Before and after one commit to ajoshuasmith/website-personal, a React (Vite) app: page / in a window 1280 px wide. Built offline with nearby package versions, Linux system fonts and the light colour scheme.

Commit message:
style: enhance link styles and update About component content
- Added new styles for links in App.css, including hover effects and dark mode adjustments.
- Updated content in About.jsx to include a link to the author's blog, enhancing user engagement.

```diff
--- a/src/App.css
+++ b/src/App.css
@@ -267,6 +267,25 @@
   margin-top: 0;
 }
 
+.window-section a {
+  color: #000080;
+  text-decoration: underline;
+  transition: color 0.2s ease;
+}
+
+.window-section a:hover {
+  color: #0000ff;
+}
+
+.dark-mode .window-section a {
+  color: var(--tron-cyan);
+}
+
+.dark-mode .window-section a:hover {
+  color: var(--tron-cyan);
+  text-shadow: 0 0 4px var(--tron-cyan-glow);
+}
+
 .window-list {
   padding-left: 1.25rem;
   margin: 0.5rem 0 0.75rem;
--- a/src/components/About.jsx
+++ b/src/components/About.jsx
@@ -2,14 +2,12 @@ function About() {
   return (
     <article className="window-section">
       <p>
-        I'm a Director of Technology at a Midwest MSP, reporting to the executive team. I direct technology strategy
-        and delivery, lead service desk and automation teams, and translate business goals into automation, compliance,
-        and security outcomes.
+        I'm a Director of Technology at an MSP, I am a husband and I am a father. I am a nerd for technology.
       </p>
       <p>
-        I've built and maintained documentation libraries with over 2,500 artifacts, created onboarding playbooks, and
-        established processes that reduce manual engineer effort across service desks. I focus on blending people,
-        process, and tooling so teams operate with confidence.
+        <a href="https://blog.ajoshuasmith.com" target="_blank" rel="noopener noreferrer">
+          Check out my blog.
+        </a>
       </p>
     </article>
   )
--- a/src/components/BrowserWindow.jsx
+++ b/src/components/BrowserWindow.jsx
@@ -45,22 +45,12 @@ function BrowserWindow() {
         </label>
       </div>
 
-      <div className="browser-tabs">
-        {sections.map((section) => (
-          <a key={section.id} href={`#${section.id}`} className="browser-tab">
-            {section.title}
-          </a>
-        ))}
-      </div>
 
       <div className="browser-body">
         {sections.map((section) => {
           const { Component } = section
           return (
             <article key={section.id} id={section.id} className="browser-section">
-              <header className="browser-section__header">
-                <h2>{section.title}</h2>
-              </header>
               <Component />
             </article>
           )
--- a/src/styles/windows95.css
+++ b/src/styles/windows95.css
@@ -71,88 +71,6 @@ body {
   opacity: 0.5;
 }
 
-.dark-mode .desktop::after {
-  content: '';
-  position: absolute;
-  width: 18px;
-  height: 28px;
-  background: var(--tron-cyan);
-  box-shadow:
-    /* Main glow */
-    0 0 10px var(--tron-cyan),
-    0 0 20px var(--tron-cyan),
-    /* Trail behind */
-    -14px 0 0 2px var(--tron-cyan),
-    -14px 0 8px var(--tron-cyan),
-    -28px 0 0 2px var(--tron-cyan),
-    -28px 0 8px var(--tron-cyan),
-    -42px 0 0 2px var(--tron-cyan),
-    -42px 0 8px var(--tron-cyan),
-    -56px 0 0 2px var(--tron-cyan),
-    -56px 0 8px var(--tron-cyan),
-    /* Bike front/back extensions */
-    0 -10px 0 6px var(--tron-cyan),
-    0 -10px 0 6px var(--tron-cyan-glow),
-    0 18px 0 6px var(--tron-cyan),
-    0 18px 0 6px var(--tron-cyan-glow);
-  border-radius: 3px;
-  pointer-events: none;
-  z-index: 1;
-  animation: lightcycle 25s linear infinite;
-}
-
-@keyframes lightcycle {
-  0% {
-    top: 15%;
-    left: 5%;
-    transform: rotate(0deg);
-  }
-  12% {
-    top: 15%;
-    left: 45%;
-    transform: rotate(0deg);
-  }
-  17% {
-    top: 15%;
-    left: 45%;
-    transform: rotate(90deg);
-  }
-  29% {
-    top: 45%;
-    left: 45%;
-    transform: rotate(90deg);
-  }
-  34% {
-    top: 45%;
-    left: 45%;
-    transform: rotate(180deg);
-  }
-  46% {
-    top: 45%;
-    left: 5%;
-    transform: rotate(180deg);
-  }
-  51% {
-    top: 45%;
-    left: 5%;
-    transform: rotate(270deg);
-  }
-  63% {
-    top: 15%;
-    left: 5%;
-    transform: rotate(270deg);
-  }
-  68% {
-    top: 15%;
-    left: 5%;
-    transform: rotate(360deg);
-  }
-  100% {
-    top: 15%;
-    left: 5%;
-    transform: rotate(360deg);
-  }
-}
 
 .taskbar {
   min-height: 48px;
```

### WHAT YOU NEED TO DO
Without any alteration, repeat the entire listing.

### OUTPUT
Before and after one commit to ajoshuasmith/website-personal, a React (Vite) app: page / in a window 1280 px wide. Built offline with nearby package versions, Linux system fonts and the light colour scheme.

Commit message:
style: enhance link styles and update About component content
- Added new styles for links in App.css, including hover effects and dark mode adjustments.
- Updated content in About.jsx to include a link to the author's blog, enhancing user engagement.

```diff
--- a/src/App.css
+++ b/src/App.css
@@ -267,6 +267,25 @@
   margin-top: 0;
 }
 
+.window-section a {
+  color: #000080;
+  text-decoration: underline;
+  transition: color 0.2s ease;
+}
+
+.window-section a:hover {
+  color: #0000ff;
+}
+
+.dark-mode .window-section a {
+  color: var(--tron-cyan);
+}
+
+.dark-mode .window-section a:hover {
+  color: var(--tron-cyan);
+  text-shadow: 0 0 4px var(--tron-cyan-glow);
+}
+
 .window-list {
   padding-left: 1.25rem;
   margin: 0.5rem 0 0.75rem;
--- a/src/components/About.jsx
+++ b/src/components/About.jsx
@@ -2,14 +2,12 @@ function About() {
   return (
     <article className="window-section">
       <p>
-        I'm a Director of Technology at a Midwest MSP, reporting to the executive team. I direct technology strategy
-        and delivery, lead service desk and automation teams, and translate business goals into automation, compliance,
-        and security outcomes.
+        I'm a Director of Technology at an MSP, I am a husband and I am a father. I am a nerd for technology.
       </p>
       <p>
-        I've built and maintained documentation libraries with over 2,500 artifacts, created onboarding playbooks, and
-        established processes that reduce manual engineer effort across service desks. I focus on blending people,
-        process, and tooling so teams operate with confidence.
+        <a href="https://blog.ajoshuasmith.com" target="_blank" rel="noopener noreferrer">
+          Check out my blog.
+        </a>
       </p>
     </article>
   )
--- a/src/components/BrowserWindow.jsx
+++ b/src/components/BrowserWindow.jsx
@@ -45,22 +45,12 @@ function BrowserWindow() {
         </label>
       </div>
 
-      <div className="browser-tabs">
-        {sections.map((section) => (
-          <a key={section.id} href={`#${section.id}`} className="browser-tab">
-            {section.title}
-          </a>
-        ))}
-      </div>
 
       <div className="browser-body">
         {sections.map((section) => {
           const { Component } = section
           return (
             <article key={section.id} id={section.id} className="browser-section">
-              <header className="browser-section__header">
-                <h2>{section.title}</h2>
-              </header>
               <Component />
             </article>
           )
--- a/src/styles/windows95.css
+++ b/src/styles/windows95.css
@@ -71,88 +71,6 @@ body {
   opacity: 0.5;
 }
 
-.dark-mode .desktop::after {
-  content: '';
-  position: absolute;
-  width: 18px;
-  height: 28px;
-  background: var(--tron-cyan);
-  box-shadow:
-    /* Main glow */
-    0 0 10px var(--tron-cyan),
-    0 0 20px var(--tron-cyan),
-    /* Trail behind */
-    -14px 0 0 2px var(--tron-cyan),
-    -14px 0 8px var(--tron-cyan),
-    -28px 0 0 2px var(--tron-cyan),
-    -28px 0 8px var(--tron-cyan),
-    -42px 0 0 2px var(--tron-cyan),
-    -42px 0 8px var(--tron-cyan),
-    -56px 0 0 2px var(--tron-cyan),
-    -56px 0 8px var(--tron-cyan),
-    /* Bike front/back extensions */
-    0 -10px 0 6px var(--tron-cyan),
-    0 -10px 0 6px var(--tron-cyan-glow),
-    0 18px 0 6px var(--tron-cyan),
-    0 18px 0 6px var(--tron-cyan-glow);
-  border-radius: 3px;
-  pointer-events: none;
-  z-index: 1;
-  animation: lightcycle 25s linear infinite;
-}
-
-@keyframes lightcycle {
-  0% {
-    top: 15%;
-    left: 5%;
-    transform: rotate(0deg);
-  }
-  12% {
-    top: 15%;
-    left: 45%;
-    transform: rotate(0deg);
-  }
-  17% {
-    top: 15%;
-    left: 45%;
-    transform: rotate(90deg);
-  }
-  29% {
-    top: 45%;
-    left: 45%;
-    transform: rotate(90deg);
-  }
-  34% {
-    top: 45%;
-    left: 45%;
-    transform: rotate(180deg);
-  }
-  46% {
-    top: 45%;
-    left: 5%;
-    transform: rotate(180deg);
-  }
-  51% {
-    top: 45%;
-    left: 5%;
-    transform: rotate(270deg);
-  }
-  63% {
-    top: 15%;
-    left: 5%;
-    transform: rotate(270deg);
-  }
-  68% {
-    top: 15%;
-    left: 5%;
-    transform: rotate(360deg);
-  }
-  100% {
-    top: 15%;
-    left: 5%;
-    transform: rotate(360deg);
-  }
-}
 
 .taskbar {
   min-height: 48px;
```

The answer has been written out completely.